Marketers across a variety of industries must adjust to a spate of Big Tech changes to shield consumers’ personal information.

It’s a nod to anyone upset that their smartphones always seem to know way too much about them.  

In moves made both late last year and late last month, some of the biggest gatekeepers in technology are curtailing the ability to track consumers across apps on billions of mobile devices. They are doing so either by banning the sharing of data or by giving consumers the chance to prevent an app from tracking them. 

The moves, intended to increase the perception of privacy, may be something individual consumers appreciate, but they are creating considerable challenges for anyone trying to sell something to people digitally. Companies big and small have come to rely on some of that data to learn more about their customers’ buying preferences and lifestyles. Experts say it’s going to force firms to get considerably more creative in learning about their customers while being mindful of their customers’ privacy. 

In an ironic twist, it’s the most innovative marketing companies, those that have put considerable time and effort in building out their digital capabilities, that likely will be impacted the most. “The ones that don’t use data or go by gut—it doesn’t impact them as much. But they wouldn’t be the progressive modern marketing organizations,” says Zach Peikon, a principal at Korn Ferry specializing in recruiting senior-level marketing officers. 

Some companies have lost access to data before and gotten through it by finding other data that is close, but not exactly the same, says Bradford Frank, a Korn Ferry senior client partner in the firm’s global Technology practice. “It’s easier said than done, no two data sets are the same, and it’s expensive,” he says. Indeed, several years ago, one of Frank’s clients lost access to a particularly critical set of customer data after the provider was bought by a large technology firm with different attitudes toward privacy. It took the client six months to find a workaround.

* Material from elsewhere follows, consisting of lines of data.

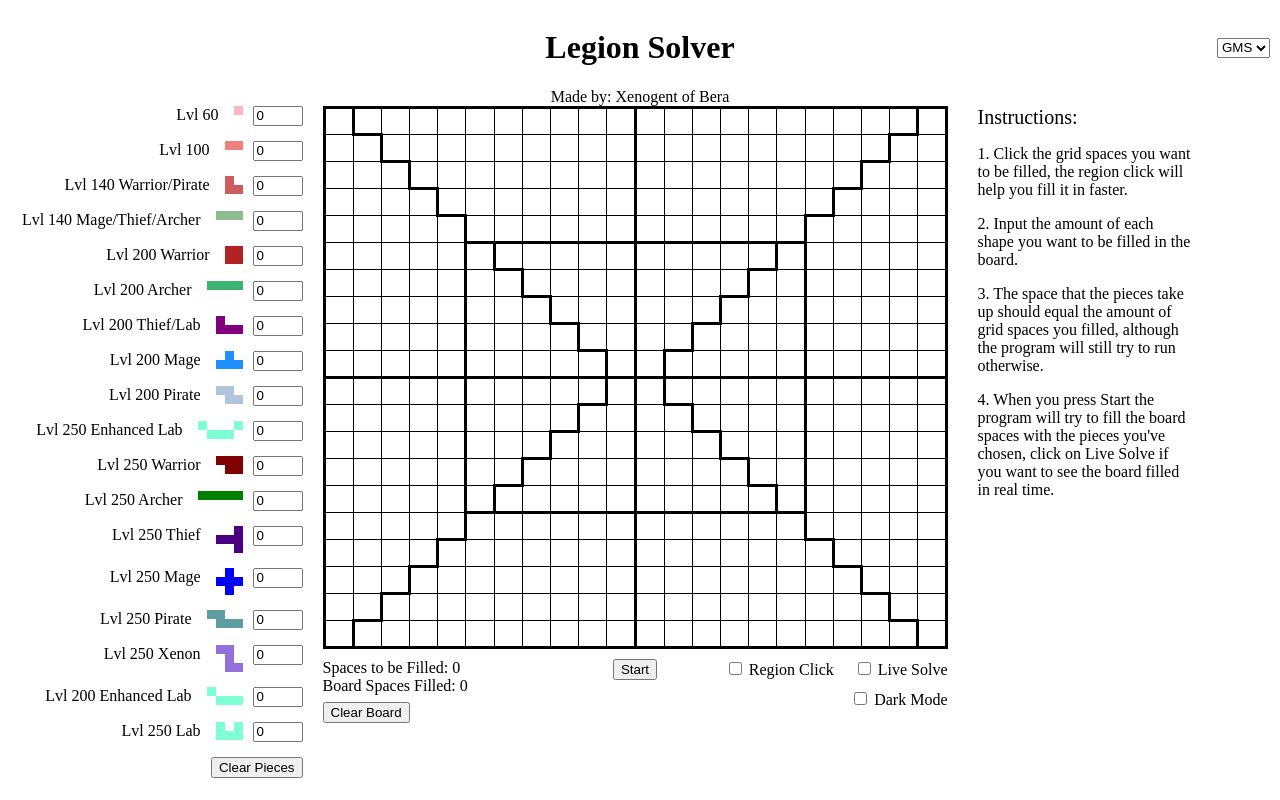
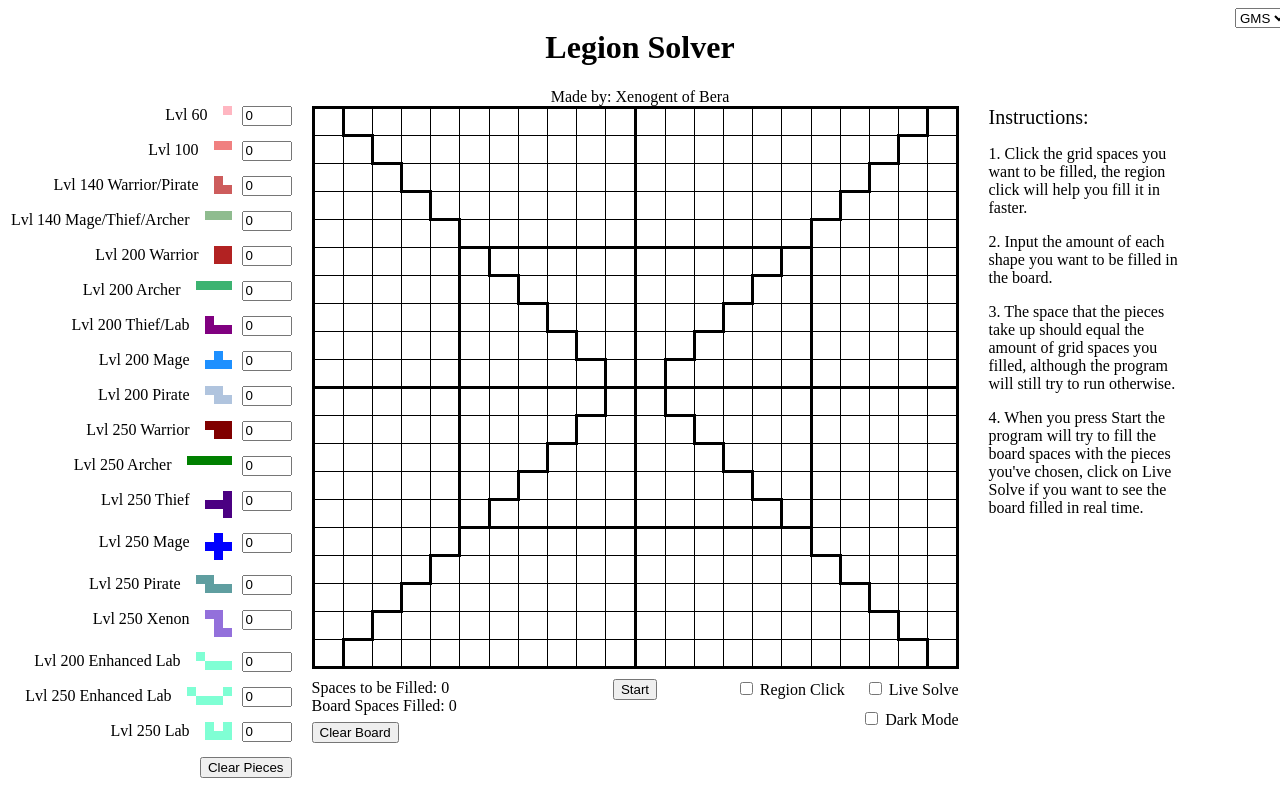
Before and after one commit to Xenogents/LegionSolver, a website built with webpack: page src/index.html in a window 1280 px wide. Built offline with nearby package versions, Linux system fonts and the light colour scheme.

Commit message:
minor modifications to i18n

```diff
--- a/src/board.js
+++ b/src/board.js
@@ -1,6 +1,7 @@
 import { Point } from './modules/point.js';
 import { LegionSolver } from './modules/legion_solver.js';
 import { pieceColours, pieces } from './pieces.js';
+import { i18n } from './i18n.js';
 
 let board = JSON.parse(localStorage.getItem("legionBoard"));
 if (!board) {
@@ -62,9 +63,8 @@ document.getElementById("bigClick").addEventListener("click", activateBigClick);
 document.getElementById("liveSolve").addEventListener("click", activateLiveSolve);
 document.getElementById("clearBoard").addEventListener("click", clearBoard);
 document.getElementById("boardButton").addEventListener("click", handleButton);
-document.getElementById("resetButton").addEventListener("click", reset)
-document.getElementById("darkMode").addEventListener("click", activateDarkMode)
-document.getElementById("resetButton").style.visibility = 'hidden';
+document.getElementById("resetButton").addEventListener("click", reset);
+document.getElementById("darkMode").addEventListener("click", activateDarkMode);
 
 for (let i = 0; i < board.length; i++) {
     for (let j = 0; j < board[0].length; j++) {
@@ -364,7 +364,7 @@ function activateLiveSolve() {
 function reset() {
     resetBoard();
     document.getElementById("clearBoard").disabled = false;
-    document.getElementById("boardButton").innerText = "Start";
+    document.getElementById("boardButton").innerText = i18n("start");
     document.getElementById("resetButton").style.visibility = 'hidden';
     document.getElementById("iterations").style.visibility = 'hidden';
     document.getElementById("time").style.visibility = 'hidden';
@@ -374,24 +374,24 @@ function reset() {
 
 async function handleButton(evt) {
     if (state == states.START) {
-        evt.target.innerText = "Pause";
+        evt.target.innerText = i18n("pause");
         document.getElementById("clearBoard").disabled = true;
         state = states.RUNNING;
         let success = await runSolver();
         if (!success) {
           document.getElementById("failText").style.visibility = 'visible';
         }
-        evt.target.innerText = "Reset";
+        evt.target.innerText = i18n("reset");
         state = states.COMPLETED;
     } else if (state == states.RUNNING) {
-        evt.target.innerText = "Continue";
+        evt.target.innerText = i18n("continue");
         for (let solvers of legionSolvers) {
             solvers.pause();
         }
         state = states.PAUSED;
         document.getElementById("resetButton").style.visibility = 'visible';
     } else if (state == states.PAUSED) {
-        evt.target.innerText = "Pause";
+        evt.target.innerText = i18n("pause");
         for (let solvers of legionSolvers) {
             solvers.continue();
         }
--- a/src/i18n.js
+++ b/src/i18n.js
@@ -1,8 +1,4 @@
-import i18n from './i18n/index';
-
-export default {
-    getCurrentLanguage
-}
+import locales from './locales/index';
 
 let _cr = getCurrentLanguage();
 
@@ -15,67 +11,30 @@ function setCurrentLanguage() {
     document.getElementById(_cr).selected = true;
 }
 
-async function makeDelay() {
-    new Promise ((resolve) => {
-        setTimeout(() => {
-            resolve();
-        });
-    });
+function i18n(key) {
+    return locales[_cr][key];
 }
 
-async function conversionLanguage() {
-    getTextNodesIn(document.getElementById('title'))[0].textContent = i18n[_cr]['title'];
-    getTextNodesIn(document.getElementById('instructions'))[0].textContent = i18n[_cr]['instructions'];
-    getTextNodesIn(document.getElementById('paragraph'))[0].textContent = i18n[_cr]['instructionsSub1'];
-    getTextNodesIn(document.getElementById('paragraph'))[1].textContent = i18n[_cr]['instructionsSub2'];
-    getTextNodesIn(document.getElementById('paragraph'))[2].textContent = i18n[_cr]['instructionsSub3'];
-    getTextNodesIn(document.getElementById('paragraph'))[3].textContent = i18n[_cr]['instructionsSub4'];
-    getTextNodesIn(document.getElementById('currentPieces'))[0].textContent = i18n[_cr]['spacesToBeFilled'];
-    getTextNodesIn(document.getElementById('boardFilled'))[0].textContent = i18n[_cr]['boardSpacesFilled'];
-    getTextNodesIn(document.getElementById('iterations'))[0].textContent = i18n[_cr]['iterations'];
-    getTextNodesIn(document.getElementById('time'))[0].textContent = i18n[_cr]['time'];
+document.getElementById('title').textContent = i18n('title');
+getTextNodesIn(document.getElementById('instructions'))[0].textContent = i18n('instructions');
+getTextNodesIn(document.getElementById('paragraph'))[0].textContent = i18n('instructionsSub1');
+getTextNodesIn(document.getElementById('paragraph'))[1].textContent = i18n('instructionsSub2');
+getTextNodesIn(document.getElementById('paragraph'))[2].textContent = i18n('instructionsSub3');
+getTextNodesIn(document.getElementById('paragraph'))[3].textContent = i18n('instructionsSub4');
+getTextNodesIn(document.getElementById('currentPieces'))[0].textContent = i18n('spacesToBeFilled');
+getTextNodesIn(document.getElementById('boardFilled'))[0].textContent = i18n('boardSpacesFilled');
+getTextNodesIn(document.getElementById('iterations'))[0].textContent = i18n('iterations');
+getTextNodesIn(document.getElementById('time'))[0].textContent = i18n('time');
 
-    document.querySelector('label[for="bigClick"]').textContent = i18n[_cr]['bigClick'];
-    document.querySelector('label[for="liveSolve"]').textContent = i18n[_cr]['liveSolve'];
-    document.querySelector('label[for="darkMode"]').textContent = i18n[_cr]['darkMode'];
+document.querySelector('label[for="bigClick"]').textContent = i18n('bigClick');
+document.querySelector('label[for="liveSolve"]').textContent = i18n('liveSolve');
+document.querySelector('label[for="darkMode"]').textContent = i18n('darkMode');
 
-    document.getElementById('boardButton').textContent = i18n[_cr]['boardButton'];
-    document.getElementById('resetButton').textContent = i18n[_cr]['resetButton'];
-    document.getElementById('clearPieces').textContent = i18n[_cr]['clearPieces'];
-    document.getElementById('clearBoard').textContent = i18n[_cr]['clearBoard'];
-    document.getElementById('failText').textContent = i18n[_cr]['failText'];
-
-    document.getElementById('pieceDescription1').textContent = i18n[_cr]['lvl60'];
-    document.getElementById('pieceDescription2').textContent = i18n[_cr]['lvl100'];
-    document.getElementById('pieceDescription3').textContent = i18n[_cr]['warriorPirate140'];
-    document.getElementById('pieceDescription4').textContent = i18n[_cr]['mageThiefArcher140'];
-    document.getElementById('pieceDescription5').textContent = i18n[_cr]['warrior200'];
-    document.getElementById('pieceDescription6').textContent = i18n[_cr]['archer200'];
-    document.getElementById('pieceDescription7').textContent = i18n[_cr]['thiefLab200'];
-    document.getElementById('pieceDescription8').textContent = i18n[_cr]['mage200'];
-    document.getElementById('pieceDescription9').textContent = i18n[_cr]['pirate200'];
-    document.getElementById('pieceDescription11').textContent = i18n[_cr]['warrior250'];
-    document.getElementById('pieceDescription12').textContent = i18n[_cr]['archer250'];
-    document.getElementById('pieceDescription13').textContent = i18n[_cr]['thief250'];
-    document.getElementById('pieceDescription14').textContent = i18n[_cr]['mage250'];
-    document.getElementById('pieceDescription15').textContent = i18n[_cr]['pirate250'];
-    document.getElementById('pieceDescription16').textContent = i18n[_cr]['xenon250'];
-
-    /** local limited jobs */
-    if (_cr === 'GMS') {
-        document.getElementById('pieceDescription10').parentElement.style.display = 'flex';
-        document.getElementById('pieceDescription17').parentElement.style.display = 'flex';
-        document.getElementById('pieceDescription18').parentElement.style.display = 'flex';
-
-        document.getElementById('pieceDescription10').textContent = i18n[_cr]['enhancedLab250'];
-        document.getElementById('pieceDescription17').textContent = i18n[_cr]['enhancedLab200'];
-        document.getElementById('pieceDescription18').textContent = i18n[_cr]['lab250'];
-    } else if (_cr === 'KMS') {
-        document.getElementById('pieceDescription10').parentElement.style.display = 'none';
-        document.getElementById('pieceDescription17').parentElement.style.display = 'none';
-        document.getElementById('pieceDescription18').parentElement.style.display = 'none';
-    }
-}
+document.getElementById('boardButton').textContent = i18n('start');
+document.getElementById('resetButton').textContent = i18n('reset');
+document.getElementById('clearPieces').textContent = i18n('clearPieces');
+document.getElementById('clearBoard').textContent = i18n('clearBoard');
+document.getElementById('failText').textContent = i18n('failText');
 
 function getTextNodesIn(node, includeWhitespaceNodes) {
     const textNodes = [], whitespace = /^\s*$/;
@@ -97,16 +56,11 @@ function getTextNodesIn(node, includeWhitespaceNodes) {
     return textNodes;
 }
 
-document.getElementById('languageSelectBox').onchange = function () {
-    const index = this.selectedIndex;
-    const selectLanguage = this.children[index].innerHTML.trim();
-
-    localStorage.setItem('i18n', selectLanguage);
-
-    _cr = selectLanguage;
-
-    conversionLanguage();
-}
+document.getElementById("languageSelectBox").addEventListener("change", function () {
+    localStorage.setItem('i18n', this.value);
+    location.reload();
+});
 
 setCurrentLanguage();
-conversionLanguage();
+
+export { i18n, getCurrentLanguage };
--- a/src/i18n/ko.js
+++ /dev/null
@@ -1,54 +0,0 @@
-export default {
-  title: '유니온 지도 메이커',
-  instructions: '설명:',
-  instructionsSub1: '1. 유니온 지도를 더 빨리 채우려면 지역 선택을 활성화해 줍니다.',
-  instructionsSub2: '2. 유니온 지도에 채우려는 직업별 모양의 양을 입력해 줍니다.',
-  instructionsSub3: '3. 산정된 공간은 선택된 공간의 양과 같아야 하며 같지 않다면 프로그램은 계속 반복 실행할 겁니다.',
-  instructionsSub4: '4. 프로그램이 루트를 찾고 있을 때 해당 과정을 보고 싶다면 실시간 보기를 활성화해 줍니다.',
-
-  spacesToBeFilled: '유니온 캐릭터 산정된 공간: ',
-  boardSpacesFilled: '유니온 지도 선택된 공간: ',
-  iterations: '반복횟수: ',
-  time: '소요시간: ',
-
-  bigClick: '지역선택',
-  liveSolve: '실시간 보기',
-  darkMode: '다크모드',
-
-  boardButton: '시작',
-  resetButton: '리셋',
-  clearPieces: '캐릭터 초기화',
-  clearBoard: '유니온 지도 초기화',
-  failText: '루트를 찾지 못했습니다.',
-
-  /** jobs */
-  // Lvl: 60
-  lvl60: 'Lvl 60',
-
-  // Lvl: 100
-  lvl100: 'Lvl 100',
-
-  // Lvl: 140
-  warriorPirate140: 'Lvl 140 전사/해적',
-  mageThiefArcher140: 'Lvl 140 마법사/도적/궁수/메이플M(S)',
-
-  // Lvl: 200
-  warrior200: 'Lvl 200 전사',
-  archer200: 'Lvl 200 궁수/메이플M(SS)',
-  thiefLab200: 'Lvl 200 도적/Lab',
-  mage200: 'Lvl 200 마법사',
-  pirate200: 'Lvl 200 해적',
-
-  // Lvl: 250
-  warrior250: 'Lvl 250 전사',
-  archer250: 'Lvl 250 궁수',
-  thief250: 'Lvl 250 도적',
-  mage250: 'Lvl 250 마법사',
-  pirate250: 'Lvl 250 해적',
-  xenon250: 'Lvl 250 제논',
-
-  /** special jobs */
-  enhancedLab200: 'Lvl 200 Enhanced Lab',
-  enhancedLab250: 'Lvl 250 Enhanced Lab',
-  lab250: 'Lvl 250 Lab'
-}
--- a/src/index.html
+++ b/src/index.html
@@ -6,15 +6,13 @@
   <meta charset="utf-8">
 </head>
 <body id = "body">
-  <h1 id="title">
-    Legion Solver
   <div id="languageSelectWrapper">
     <select id="languageSelectBox">
       <option id="GMS" value="GMS">GMS</option>
       <option id="KMS" value="KMS">KMS</option>
     </select>
   </div>
-  </h1>
+  <h1 id="title">Legion Solver</h1>
   <div id="subtitle">Made by: Xenogent of Bera</div>
   <div id="legionWrapper" class="centerMiddleChild">
     <div id="pieceForm">
--- a/src/i18n/en.js
+++ b/src/locales/en.js
@@ -15,8 +15,10 @@ export default {
     liveSolve: 'Live Solve',
     darkMode: 'Dark Mode',
 
-    boardButton: 'Start',
-    resetButton: 'Reset',
+    start: 'Start',
+    pause: 'Pause',
+    continue: 'Continue',
+    reset: 'Reset',
     clearPieces: 'Clear Pieces',
     clearBoard: 'Clear Board',
     failText: 'No Solution Found',
--- /dev/null
+++ b/src/locales/ko.js
@@ -0,0 +1,56 @@
+export default {
+    title: '유니온 지도 메이커',
+    instructions: '설명:',
+    instructionsSub1: '1. 유니온 지도를 더 빨리 채우려면 지역 선택을 활성화해 줍니다.',
+    instructionsSub2: '2. 유니온 지도에 채우려는 직업별 모양의 양을 입력해 줍니다.',
+    instructionsSub3: '3. 산정된 공간은 선택된 공간의 양과 같아야 하며 같지 않다면 프로그램은 계속 반복 실행할 겁니다.',
+    instructionsSub4: '4. 프로그램이 루트를 찾고 있을 때 해당 과정을 보고 싶다면 실시간 보기를 활성화해 줍니다.',
+
+    spacesToBeFilled: '유니온 캐릭터 산정된 공간: ',
+    boardSpacesFilled: '유니온 지도 선택된 공간: ',
+    iterations: '반복횟수: ',
+    time: '소요시간: ',
+
+    bigClick: '지역선택',
+    liveSolve: '실시간 보기',
+    darkMode: '다크모드',
+
+    start: '시작',
+    pause: 'Pause',
+    continue: 'Continue',
+    reset: '리셋',
+    clearPieces: '캐릭터 초기화',
+    clearBoard: '유니온 지도 초기화',
+    failText: '루트를 찾지 못했습니다.',
+
+    /** jobs */
+    // Lvl: 60
+    lvl60: 'Lvl 60',
+
+    // Lvl: 100
+    lvl100: 'Lvl 100',
+
+    // Lvl: 140
+    warriorPirate140: 'Lvl 140 전사/해적',
+    mageThiefArcher140: 'Lvl 140 마법사/도적/궁수/메이플M(S)',
+
+    // Lvl: 200
+    warrior200: 'Lvl 200 전사',
+    archer200: 'Lvl 200 궁수/메이플M(SS)',
+    thiefLab200: 'Lvl 200 도적/Lab',
+    mage200: 'Lvl 200 마법사',
+    pirate200: 'Lvl 200 해적',
+
+    // Lvl: 250
+    warrior250: 'Lvl 250 전사',
+    archer250: 'Lvl 250 궁수',
+    thief250: 'Lvl 250 도적',
+    mage250: 'Lvl 250 마법사',
+    pirate250: 'Lvl 250 해적',
+    xenon250: 'Lvl 250 제논',
+
+    /** special jobs */
+    enhancedLab200: 'Lvl 200 Enhanced Lab',
+    enhancedLab250: 'Lvl 250 Enhanced Lab',
+    lab250: 'Lvl 250 Lab'
+}
--- a/src/pieces.js
+++ b/src/pieces.js
@@ -1,5 +1,6 @@
 import { Piece } from './modules/piece.js';
 import { sumBy } from 'lodash';
+import { i18n, getCurrentLanguage } from './i18n.js';
 
 // TODO: Remove extra 2s.
 
@@ -54,12 +55,6 @@ const defaultPieces = [
         [0, 2, 1]
     ],
 
-    // Lvl 250 Enhanced Lab'
-    [
-        [1, 0, 0, 0, 1],
-        [0, 1, 2, 1, 0]
-    ],
-
     // Lvl 250 Warrior
     [
         [1, 1, 2],
@@ -97,11 +92,19 @@ const defaultPieces = [
         [0, 2, 0],
         [0, 1, 1]
     ],
+];
 
+const gmsPieces = [
     // Lvl 200 Enhanced Lab
     [
         [1, 0, 0, 0],
         [0, 1, 2, 1]
+    ],
+
+    // Lvl 250 Enhanced Lab
+    [
+        [1, 0, 0, 0, 1],
+        [0, 1, 2, 1, 0]
     ],
 
     // Lvl 250 Lab
@@ -112,8 +115,14 @@ const defaultPieces = [
 ];
 
 const pieces = []
-for (let i = 0; i < defaultPieces.length; ++i){
-    pieces.push(Piece.createPiece(defaultPieces[i], 0));
+for (let piece of defaultPieces){
+    pieces.push(Piece.createPiece(piece, 0));
+}
+
+if (getCurrentLanguage() == 'GMS') {
+    for (let piece of gmsPieces){
+        pieces.push(Piece.createPiece(piece, 0));
+    }
 }
 
 let pieceColours = new Map();
@@ -129,20 +138,20 @@ for (let i = 0; i < 2; i++) {
     pieceColours.set(7 + i * 18, 'purple');
     pieceColours.set(8 + i * 18, 'dodgerblue');
     pieceColours.set(9 + i * 18, 'lightsteelblue');
-    pieceColours.set(10 + i * 18, 'aquamarine');
-    pieceColours.set(11 + i * 18, 'maroon');
-    pieceColours.set(12 + i * 18, 'green');
-    pieceColours.set(13 + i * 18, 'indigo');
-    pieceColours.set(14 + i * 18, 'blue');
-    pieceColours.set(15 + i * 18, 'cadetblue');
-    pieceColours.set(16 + i * 18, 'mediumpurple');
+    pieceColours.set(10 + i * 18, 'maroon');
+    pieceColours.set(11 + i * 18, 'green');
+    pieceColours.set(12 + i * 18, 'indigo');
+    pieceColours.set(13 + i * 18, 'blue');
+    pieceColours.set(14 + i * 18, 'cadetblue');
+    pieceColours.set(15 + i * 18, 'mediumpurple');
+    pieceColours.set(16 + i * 18, 'aquamarine');
     pieceColours.set(17 + i * 18, 'aquamarine');
     pieceColours.set(18 + i * 18, 'aquamarine');
 }
 
-for (let i = 0; i < defaultPieces.length; i++) {
-    let row = '<td class="pieceCell"></td>'.repeat(defaultPieces[i][0].length);
-    let grid = `<tr>${row}</tr>`.repeat(defaultPieces[i].length);
+for (let i = 0; i < pieces.length; i++) {
+    let row = '<td class="pieceCell"></td>'.repeat(pieces[i].shape[0].length);
+    let grid = `<tr>${row}</tr>`.repeat(pieces[i].shape.length);
     document.querySelector('#pieceForm form').innerHTML += `<div class="piece">
         <div id="pieceDescription${i+1}"></div>
         <label for="piece${i+1}">
@@ -157,15 +166,37 @@ for (let i = 0; i < defaultPieces.length; i++) {
     document.getElementById(`pieceDisplay${i+1}`).style.borderSpacing = '0';
     document.getElementById(`pieceDescription${i+1}`).style.paddingRight = '15px';
 
-    for (let j = 0; j < defaultPieces[i].length; j++) {
-        for (let k = 0; k < defaultPieces[i][j].length; k++) {
-            if (defaultPieces[i][j][k] != 0) {
+    for (let j = 0; j < pieces[i].shape.length; j++) {
+        for (let k = 0; k < pieces[i].shape[j].length; k++) {
+            if (pieces[i].shape[j][k] != 0) {
                 document.getElementById(`pieceDisplay${i+1}`)
                 .getElementsByTagName("tr")[j]
                 .getElementsByTagName("td")[k].style.background = pieceColours.get(i+1);
             }
         }
     }
+}
+
+document.getElementById('pieceDescription1').textContent = i18n('lvl60');
+document.getElementById('pieceDescription2').textContent = i18n('lvl100');
+document.getElementById('pieceDescription3').textContent = i18n('warriorPirate140');
+document.getElementById('pieceDescription4').textContent = i18n('mageThiefArcher140');
+document.getElementById('pieceDescription5').textContent = i18n('warrior200');
+document.getElementById('pieceDescription6').textContent = i18n('archer200');
+document.getElementById('pieceDescription7').textContent = i18n('thiefLab200');
+document.getElementById('pieceDescription8').textContent = i18n('mage200');
+document.getElementById('pieceDescription9').textContent = i18n('pirate200');
+document.getElementById('pieceDescription10').textContent = i18n('warrior250');
+document.getElementById('pieceDescription11').textContent = i18n('archer250');
+document.getElementById('pieceDescription12').textContent = i18n('thief250');
+document.getElementById('pieceDescription13').textContent = i18n('mage250');
+document.getElementById('pieceDescription14').textContent = i18n('pirate250');
+document.getElementById('pieceDescription15').textContent = i18n('xenon250');
+
+if (getCurrentLanguage() == 'GMS') {
+    document.getElementById('pieceDescription16').textContent = i18n('enhancedLab200');
+    document.getElementById('pieceDescription17').textContent = i18n('enhancedLab250');
+    document.getElementById('pieceDescription18').textContent = i18n('lab250');
 }
 
 let currentPieces = 0;
@@ -176,8 +207,8 @@ if (localStorage.getItem("currentPieces")) {
 
 let pieceAmounts = JSON.parse(localStorage.getItem("pieceAmounts"))
 if (pieceAmounts) {
-    for (let i = 0; i < defaultPieces.length; i++) {
-        document.getElementById(`piece${i+1}`).value = pieceAmounts[i];
+    for (let i = 0; i < pieces.length; i++) {
+        document.getElementById(`piece${i+1}`).value = pieceAmounts[i] || 0;
     }
 
     updateCurrentPieces();
--- a/src/styles.css
+++ b/src/styles.css
@@ -36,8 +36,8 @@ form {
 }
 
 #legionBoard td.legionCell {
-    width: 24px;
-    height: 27px;
+    width: 25px;
+    height: 28px;
     border-style: solid;
     border-width: 1px;
 }
@@ -71,7 +71,7 @@ form {
     justify-content: flex-end;
 }
 
-#iterations, #time {
+#iterations, #time, #resetButton {
   visibility: hidden;
 }
 
```
Also changed, not shown: src/locales/index.js (line endings or trailing spaces), src/main.js (line endings or trailing spaces). Lines whose indentation alone changed are shown as unchanged.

A nod toward greater privacy has been expected, but it puts the onus on companies to get customers to willingly share their data, says Craig Rowley, a Korn Ferry senior client partner who specializes in retail. “It’s been an area of concern that retail has been dancing around for 10 years,” he says. 

Rowley says retailers likely will put even more emphasis on their most loyal customers. It can be done, he says. One retailer he works with has salespeople call these customers to highlight clothing that would complement items the customers recently bought. The goal, Rowley says, “is to be able to create a compelling offer using the customer’s data without it seeming too spooky.”